Microbial life once existed on Mars


Curiosity's Biggest Moments from Three Years on Mars

In January 2015, Curiosity took photos of Mars's surface that depicted not only dry lakebeds, but sedimentary structures that are similar to those built by microbes on Earth. Scientists believe that this is evidence of the emergence of microbial species on Mars that are now extinct. 

First signs of life on Mars


Curiosity discovered the first-ever evidence that there may be life on Mars when it detected spikes of methane gas, which is a key indicator of bacterial presence. 


Soon afterwards, Curiosity found fatty acids on Mars. As fatty acids are one of the building blocks of organic molecules, this provided further evidence that there may be some kind of organism currently living on Mars. 

Water on Mars


This might have been Curiosity's biggest discovery in its four years on the Red Planet: there is currently liquid water on Mars. The rover found the first evidence of water, in the form of salts called perchlorates, which lower the freezing point of water and make it possible for water to survive Mars' chilly temperatures.

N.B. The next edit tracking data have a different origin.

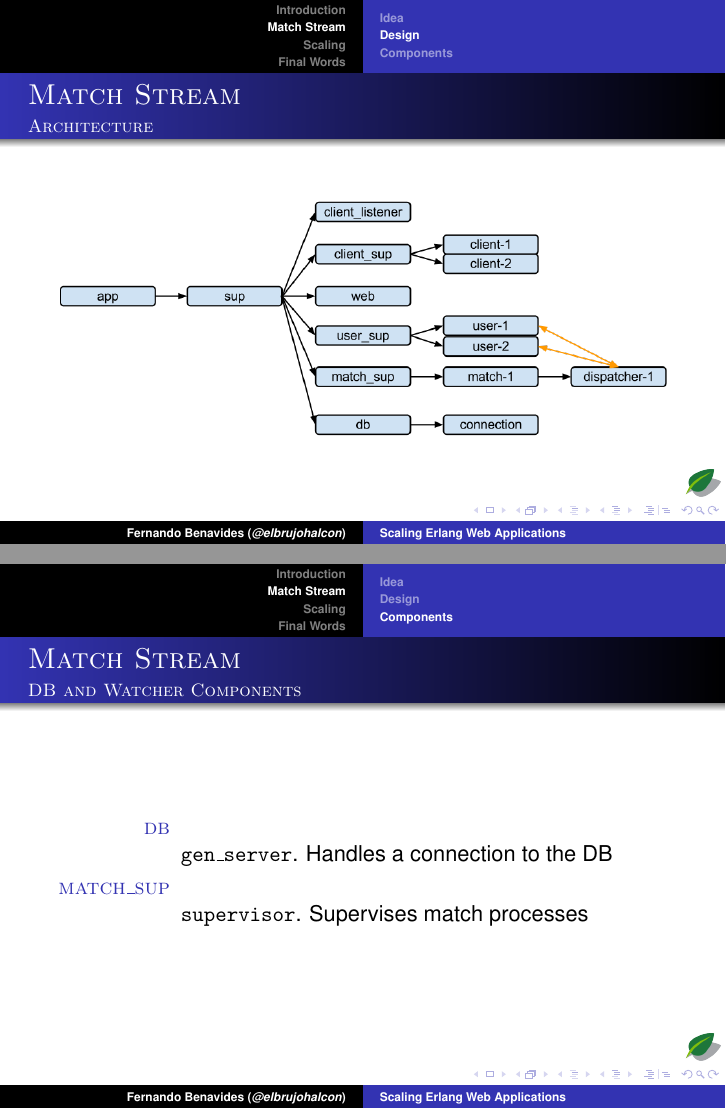
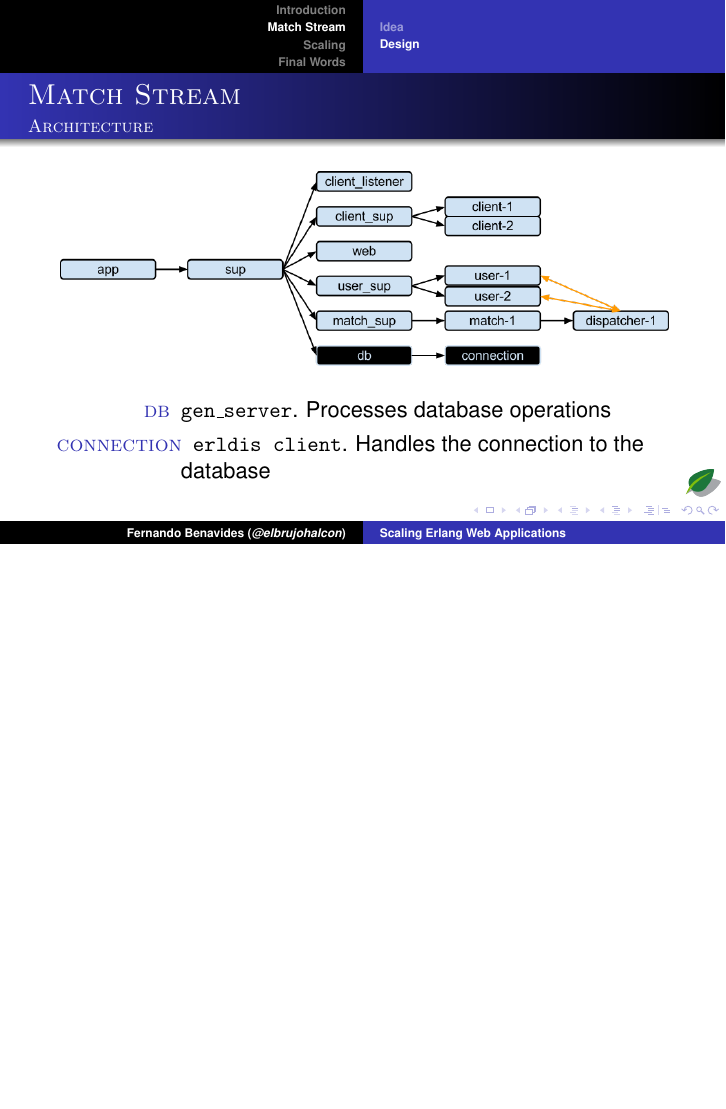
Before and after one commit to chinnucsk/erlang_factory-1, LaTeX slides (brujo/scaling-erlang.tex): pages 26 and 32 of 77 before the commit and page 32 of 77 after it, the two joined at a grey line, the shorter picture padded with empty space. Compiled offline with pdfLaTeX.

Commit message:
Architecture ready

```diff
--- a/brujo/scaling-erlang.tex
+++ b/brujo/scaling-erlang.tex
@@ -121,31 +121,69 @@
 \begin{frame}{Match Stream}{General Design}
 	\includegraphics[width=\textwidth]{img/MatchStream.png}
 \end{frame}
-\begin{frame}{Match Stream}{Architecture}
+\begin{frame}[t]{Match Stream}{Architecture}
+	\only<1>{
 		\begin{center}
 			\includegraphics[width=\textwidth]{img/architecture-1.png}
+		\end{center}}
+	\only<2>{
+		\begin{center}
+			\includegraphics[width=\textwidth]{img/architecture-1-1.png}
 		\end{center}
-\end{frame}
-\subsection{Components}
-\begin{frame}{Match Stream}{Client-handling Components}
 		\begin{description}
-		\item<+->[client\_listener]\ \\
+			\item[client\_listener]
 				\texttt{gen\_server}. Listens on a TCP port to receive client connections
-		\item<+->[client\_sup]\ \\
+		\end{description}}
+	\only<3>{
+		\begin{center}
+			\includegraphics[width=\textwidth]{img/architecture-1-2.png}
+		\end{center}
+		\begin{description}
+			\item[client\_sup]
 				\texttt{supervisor}. Supervises connection processes
-		\item<+->[user\_sup]\ \\
+			\item[client]
+				\texttt{gen\_fsm}. Handles a TCP connection
+		\end{description}}
+	\only<4>{
+		\begin{center}
+			\includegraphics[width=\textwidth]{img/architecture-1-3.png}
+		\end{center}
+		\begin{description}
+			\item[web]
+				\texttt{mochiweb server}. Listens for HTTP API calls
+		\end{description}}
+	\only<5>{
+		\begin{center}
+			\includegraphics[width=\textwidth]{img/architecture-1-4.png}
+		\end{center}
+		\begin{description}
+			\item[user\_sup]
 				\texttt{supervisor}. Supervises user processes
-		\item<+->[web]\ \\
-			\texttt{mochiweb server}. Listens for HTTP API calls
-	\end{description}
-\end{frame}
-\begin{frame}{Match Stream}{DB and Watcher Components}
+			\item[user]
+				\texttt{gen\_server}. Subscribes to match dispatchers and sends events to clients
+		\end{description}}
+	\only<6>{
+		\begin{center}
+			\includegraphics[width=\textwidth]{img/architecture-1-5.png}
+		\end{center}
 		\begin{description}
-		\item<+->[db]\ \\
-			\texttt{gen\_server}. Handles a connection to the DB
-		\item<+->[match\_sup]\ \\
+			\item[match\_sup]
 				\texttt{supervisor}. Supervises match processes
-	\end{description}
+			\item[match]
+				\texttt{gen\_server}. Listens to match events, stores them
+			\item[dispatcher]
+				\texttt{gen\_event dispatcher}. Delivers match events
+		\end{description}}
+	\only<7>{
+		\begin{center}
+			\includegraphics[width=\textwidth]{img/architecture-1-6.png}
+		\end{center}
+		\begin{description}
+			\item[db]
+				\texttt{gen\_server}. Processes database operations
+			\item[connection]
+				\texttt{erldis client}. Handles the connection to the database
+		\end{description}}
 \end{frame}
 
 \section{Scaling}
```
Also changed, not shown: brujo/img/architecture-1-1.png (added), brujo/img/architecture-1-2.png (added), brujo/img/architecture-1-3.png (added), brujo/img/architecture-1-4.png (added), brujo/img/architecture-1-5.png (added), brujo/img/architecture-1-6.png (added), brujo/img/architecture-1.png, brujo/img/results-1.png (added), brujo/scaling-erlang.pdf, brujo/scaling-erlang.tex (2 more changed lines). Lines whose indentation alone changed are shown as unchanged.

Then, the presence of water was confirmed by data from the Mars Reconnaissance Orbiter. 

Fun fact: NASA made the historic announcement at the end of September last year, timed perfectly with the release of Ridley Scott's The Martian, although Scott confirmed that they made the discovery months before, and even asked him to work it into the movie



Curiosity discovers Martians


Pareidolia, the effect that allows for constellations, funny cloud shapes, and Rorschach tests, is defined as "a psychological phenomenon involving a stimulus (an image or a sound) wherein the mind perceives a familiar pattern where none actually exists." Most entertainingly of all, this phenomenon has led to the discovery of many a Martian in Curiosity photos, including the "Mars rat":

Curiosity's Biggest Moments from Three Years on Mars

A baby Martian skeleton:

Curiosity's Biggest Moments from Three Years on Mars

And don't forget this photo of a "little green man" lying on a rock:

Curiosity's Biggest Moments from Three Years on Mars

And in case you have trouble seeing it, here's an "enhanced" photo:

Curiosity's Biggest Moments from Three Years on Mars

Happy birthday, Curiosity!

Science
NASA
Space
Mars